Which lines below include the string "newcommand"? Please show each one.
Top of Study material
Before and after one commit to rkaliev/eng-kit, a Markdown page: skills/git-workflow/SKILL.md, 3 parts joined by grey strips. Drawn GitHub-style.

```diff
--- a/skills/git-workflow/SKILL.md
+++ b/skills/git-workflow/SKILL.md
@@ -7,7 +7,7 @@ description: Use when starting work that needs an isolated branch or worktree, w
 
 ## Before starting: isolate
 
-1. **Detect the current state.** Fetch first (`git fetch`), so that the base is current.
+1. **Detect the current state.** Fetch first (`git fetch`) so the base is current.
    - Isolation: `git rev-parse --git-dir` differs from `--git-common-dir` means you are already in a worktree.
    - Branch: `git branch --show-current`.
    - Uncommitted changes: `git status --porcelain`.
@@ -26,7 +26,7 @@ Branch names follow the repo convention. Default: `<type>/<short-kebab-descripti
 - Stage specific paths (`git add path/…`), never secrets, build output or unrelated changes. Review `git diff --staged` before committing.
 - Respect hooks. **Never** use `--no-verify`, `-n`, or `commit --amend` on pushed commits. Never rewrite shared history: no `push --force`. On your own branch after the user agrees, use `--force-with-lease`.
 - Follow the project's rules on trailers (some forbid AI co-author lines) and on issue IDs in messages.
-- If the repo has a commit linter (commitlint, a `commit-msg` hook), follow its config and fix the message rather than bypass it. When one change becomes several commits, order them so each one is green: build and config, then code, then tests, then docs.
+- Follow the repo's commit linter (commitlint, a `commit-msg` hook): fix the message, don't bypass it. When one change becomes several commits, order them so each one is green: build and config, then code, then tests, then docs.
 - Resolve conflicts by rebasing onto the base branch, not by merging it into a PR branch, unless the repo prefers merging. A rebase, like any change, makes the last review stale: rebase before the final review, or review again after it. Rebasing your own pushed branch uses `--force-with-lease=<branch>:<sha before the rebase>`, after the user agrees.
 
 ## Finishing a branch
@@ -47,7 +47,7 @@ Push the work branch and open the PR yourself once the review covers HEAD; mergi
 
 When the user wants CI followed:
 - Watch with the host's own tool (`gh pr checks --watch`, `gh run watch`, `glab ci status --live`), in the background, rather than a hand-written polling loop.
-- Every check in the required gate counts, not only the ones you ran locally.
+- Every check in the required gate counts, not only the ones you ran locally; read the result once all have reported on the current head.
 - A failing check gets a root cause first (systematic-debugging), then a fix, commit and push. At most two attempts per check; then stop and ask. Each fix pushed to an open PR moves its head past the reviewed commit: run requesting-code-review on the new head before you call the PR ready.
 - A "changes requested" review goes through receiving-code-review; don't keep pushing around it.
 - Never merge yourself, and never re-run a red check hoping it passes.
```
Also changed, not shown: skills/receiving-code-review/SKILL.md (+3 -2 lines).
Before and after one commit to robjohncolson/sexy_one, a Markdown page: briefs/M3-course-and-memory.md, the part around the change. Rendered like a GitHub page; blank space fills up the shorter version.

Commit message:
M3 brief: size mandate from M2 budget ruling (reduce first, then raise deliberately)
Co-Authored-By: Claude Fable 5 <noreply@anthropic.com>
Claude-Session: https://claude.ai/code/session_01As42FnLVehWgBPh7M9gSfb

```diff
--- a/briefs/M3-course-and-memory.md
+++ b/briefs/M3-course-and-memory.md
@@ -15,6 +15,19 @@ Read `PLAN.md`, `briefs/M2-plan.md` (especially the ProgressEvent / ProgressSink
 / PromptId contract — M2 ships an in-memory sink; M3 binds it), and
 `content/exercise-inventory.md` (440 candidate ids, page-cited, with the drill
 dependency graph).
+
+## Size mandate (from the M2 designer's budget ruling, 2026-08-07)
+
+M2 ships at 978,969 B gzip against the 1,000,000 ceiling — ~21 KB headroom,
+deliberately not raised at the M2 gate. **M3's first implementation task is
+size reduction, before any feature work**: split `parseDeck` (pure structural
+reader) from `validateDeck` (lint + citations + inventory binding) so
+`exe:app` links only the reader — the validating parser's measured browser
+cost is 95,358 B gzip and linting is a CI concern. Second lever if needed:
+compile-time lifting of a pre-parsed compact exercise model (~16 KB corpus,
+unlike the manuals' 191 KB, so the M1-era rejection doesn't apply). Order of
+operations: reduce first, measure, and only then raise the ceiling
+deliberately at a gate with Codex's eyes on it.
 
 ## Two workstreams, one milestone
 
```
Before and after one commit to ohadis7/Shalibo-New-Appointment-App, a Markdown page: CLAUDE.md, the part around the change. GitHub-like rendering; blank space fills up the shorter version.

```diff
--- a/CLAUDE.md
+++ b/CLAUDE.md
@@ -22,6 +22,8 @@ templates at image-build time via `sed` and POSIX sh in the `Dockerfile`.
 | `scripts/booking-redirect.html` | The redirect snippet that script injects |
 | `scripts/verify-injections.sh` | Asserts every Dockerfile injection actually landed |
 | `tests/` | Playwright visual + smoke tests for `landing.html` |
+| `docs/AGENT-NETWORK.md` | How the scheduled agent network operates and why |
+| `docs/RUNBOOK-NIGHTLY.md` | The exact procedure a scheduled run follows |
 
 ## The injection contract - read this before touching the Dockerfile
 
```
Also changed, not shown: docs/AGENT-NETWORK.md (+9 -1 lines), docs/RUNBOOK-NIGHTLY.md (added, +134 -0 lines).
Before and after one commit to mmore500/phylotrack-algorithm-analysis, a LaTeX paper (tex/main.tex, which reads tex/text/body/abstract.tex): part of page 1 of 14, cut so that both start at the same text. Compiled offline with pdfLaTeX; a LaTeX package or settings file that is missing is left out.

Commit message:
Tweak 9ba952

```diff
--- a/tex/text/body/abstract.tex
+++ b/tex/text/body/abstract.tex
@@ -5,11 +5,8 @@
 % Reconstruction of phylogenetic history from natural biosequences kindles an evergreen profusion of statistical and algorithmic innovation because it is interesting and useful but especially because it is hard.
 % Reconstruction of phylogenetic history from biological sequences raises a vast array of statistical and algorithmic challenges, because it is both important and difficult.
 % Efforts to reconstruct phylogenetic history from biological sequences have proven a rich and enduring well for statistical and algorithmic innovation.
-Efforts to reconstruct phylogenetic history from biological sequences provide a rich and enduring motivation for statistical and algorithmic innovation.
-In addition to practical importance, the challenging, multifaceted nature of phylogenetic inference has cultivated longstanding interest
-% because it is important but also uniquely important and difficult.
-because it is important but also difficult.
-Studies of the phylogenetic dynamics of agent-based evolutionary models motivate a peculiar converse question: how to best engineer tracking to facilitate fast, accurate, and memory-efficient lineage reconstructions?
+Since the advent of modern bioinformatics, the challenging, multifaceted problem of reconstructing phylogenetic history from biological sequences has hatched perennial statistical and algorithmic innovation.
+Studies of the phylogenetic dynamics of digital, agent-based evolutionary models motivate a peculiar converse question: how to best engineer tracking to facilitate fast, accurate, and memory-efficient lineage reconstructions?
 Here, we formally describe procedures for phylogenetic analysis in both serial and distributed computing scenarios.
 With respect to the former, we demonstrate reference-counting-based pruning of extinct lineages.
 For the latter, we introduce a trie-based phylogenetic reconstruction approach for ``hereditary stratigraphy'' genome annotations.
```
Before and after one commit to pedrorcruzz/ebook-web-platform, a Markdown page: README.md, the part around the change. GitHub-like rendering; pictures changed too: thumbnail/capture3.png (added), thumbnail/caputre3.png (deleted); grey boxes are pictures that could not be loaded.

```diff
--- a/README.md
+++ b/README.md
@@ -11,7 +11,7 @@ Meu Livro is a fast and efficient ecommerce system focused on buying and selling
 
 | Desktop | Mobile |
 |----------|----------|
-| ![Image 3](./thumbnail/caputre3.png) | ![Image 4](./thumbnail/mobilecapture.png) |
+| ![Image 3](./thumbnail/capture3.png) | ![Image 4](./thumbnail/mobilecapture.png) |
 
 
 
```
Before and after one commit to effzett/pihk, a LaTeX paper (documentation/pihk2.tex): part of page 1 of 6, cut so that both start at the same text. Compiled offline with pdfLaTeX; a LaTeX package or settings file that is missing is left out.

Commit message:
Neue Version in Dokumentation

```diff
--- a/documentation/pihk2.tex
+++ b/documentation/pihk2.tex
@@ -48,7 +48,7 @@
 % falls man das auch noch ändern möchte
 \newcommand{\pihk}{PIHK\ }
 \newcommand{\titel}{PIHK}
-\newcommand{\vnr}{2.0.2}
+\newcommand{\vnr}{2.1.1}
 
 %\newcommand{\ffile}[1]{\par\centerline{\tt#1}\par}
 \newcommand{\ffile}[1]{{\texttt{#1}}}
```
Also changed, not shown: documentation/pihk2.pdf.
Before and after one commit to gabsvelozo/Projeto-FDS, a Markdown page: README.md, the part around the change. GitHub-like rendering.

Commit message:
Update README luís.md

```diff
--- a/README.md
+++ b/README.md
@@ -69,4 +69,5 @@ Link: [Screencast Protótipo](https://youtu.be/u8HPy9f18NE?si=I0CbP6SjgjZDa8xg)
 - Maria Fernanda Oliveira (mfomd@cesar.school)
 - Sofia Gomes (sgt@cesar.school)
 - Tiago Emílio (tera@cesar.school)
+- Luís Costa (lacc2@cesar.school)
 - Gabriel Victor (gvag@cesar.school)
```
Bottom of Study material
=== Reply ===
 \newcommand{\pihk}{PIHK\ }
 \newcommand{\titel}{PIHK}
-\newcommand{\vnr}{2.0.2}
+\newcommand{\vnr}{2.1.1}
 %\newcommand{\ffile}[1]{\par\centerline{\tt#1}\par}
 \newcommand{\ffile}[1]{{\texttt{#1}}}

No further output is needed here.